"""

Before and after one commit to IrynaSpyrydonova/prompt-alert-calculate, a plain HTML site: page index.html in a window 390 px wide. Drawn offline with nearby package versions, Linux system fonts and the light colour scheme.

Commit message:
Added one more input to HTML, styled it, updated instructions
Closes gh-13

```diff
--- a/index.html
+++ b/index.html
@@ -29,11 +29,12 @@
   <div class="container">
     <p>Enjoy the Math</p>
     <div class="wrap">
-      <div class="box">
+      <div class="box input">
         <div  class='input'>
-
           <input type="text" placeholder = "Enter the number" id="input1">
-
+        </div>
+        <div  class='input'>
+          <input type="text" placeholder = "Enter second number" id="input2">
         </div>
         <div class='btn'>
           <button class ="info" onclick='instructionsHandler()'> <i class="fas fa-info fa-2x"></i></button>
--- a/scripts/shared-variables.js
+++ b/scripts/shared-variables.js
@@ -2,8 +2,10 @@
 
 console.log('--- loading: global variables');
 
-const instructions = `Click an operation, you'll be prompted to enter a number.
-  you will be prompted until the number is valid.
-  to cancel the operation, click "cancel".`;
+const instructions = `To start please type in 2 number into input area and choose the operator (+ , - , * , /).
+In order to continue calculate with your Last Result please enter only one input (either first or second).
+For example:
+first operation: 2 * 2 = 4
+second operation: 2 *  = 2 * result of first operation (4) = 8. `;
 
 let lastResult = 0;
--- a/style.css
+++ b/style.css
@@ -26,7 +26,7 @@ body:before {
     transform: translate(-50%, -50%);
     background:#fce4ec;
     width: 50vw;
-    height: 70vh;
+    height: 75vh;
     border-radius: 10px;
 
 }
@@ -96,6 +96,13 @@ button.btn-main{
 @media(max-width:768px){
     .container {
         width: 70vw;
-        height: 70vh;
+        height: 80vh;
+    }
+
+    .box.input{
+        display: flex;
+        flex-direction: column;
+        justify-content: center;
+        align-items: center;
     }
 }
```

"""

- Your task -
Set down the listing above in full, please, exactly as it appears.

- Written solution -
Before and after one commit to IrynaSpyrydonova/prompt-alert-calculate, a plain HTML site: page index.html in a window 390 px wide. Drawn offline with nearby package versions, Linux system fonts and the light colour scheme.

Commit message:
Added one more input to HTML, styled it, updated instructions
Closes gh-13

```diff
--- a/index.html
+++ b/index.html
@@ -29,11 +29,12 @@
   <div class="container">
     <p>Enjoy the Math</p>
     <div class="wrap">
-      <div class="box">
+      <div class="box input">
         <div  class='input'>
-
           <input type="text" placeholder = "Enter the number" id="input1">
-
+        </div>
+        <div  class='input'>
+          <input type="text" placeholder = "Enter second number" id="input2">
         </div>
         <div class='btn'>
           <button class ="info" onclick='instructionsHandler()'> <i class="fas fa-info fa-2x"></i></button>
--- a/scripts/shared-variables.js
+++ b/scripts/shared-variables.js
@@ -2,8 +2,10 @@
 
 console.log('--- loading: global variables');
 
-const instructions = `Click an operation, you'll be prompted to enter a number.
-  you will be prompted until the number is valid.
-  to cancel the operation, click "cancel".`;
+const instructions = `To start please type in 2 number into input area and choose the operator (+ , - , * , /).
+In order to continue calculate with your Last Result please enter only one input (either first or second).
+For example:
+first operation: 2 * 2 = 4
+second operation: 2 *  = 2 * result of first operation (4) = 8. `;
 
 let lastResult = 0;
--- a/style.css
+++ b/style.css
@@ -26,7 +26,7 @@ body:before {
     transform: translate(-50%, -50%);
     background:#fce4ec;
     width: 50vw;
-    height: 70vh;
+    height: 75vh;
     border-radius: 10px;
 
 }
@@ -96,6 +96,13 @@ button.btn-main{
 @media(max-width:768px){
     .container {
         width: 70vw;
-        height: 70vh;
+        height: 80vh;
+    }
+
+    .box.input{
+        display: flex;
+        flex-direction: column;
+        justify-content: center;
+        align-items: center;
     }
 }
```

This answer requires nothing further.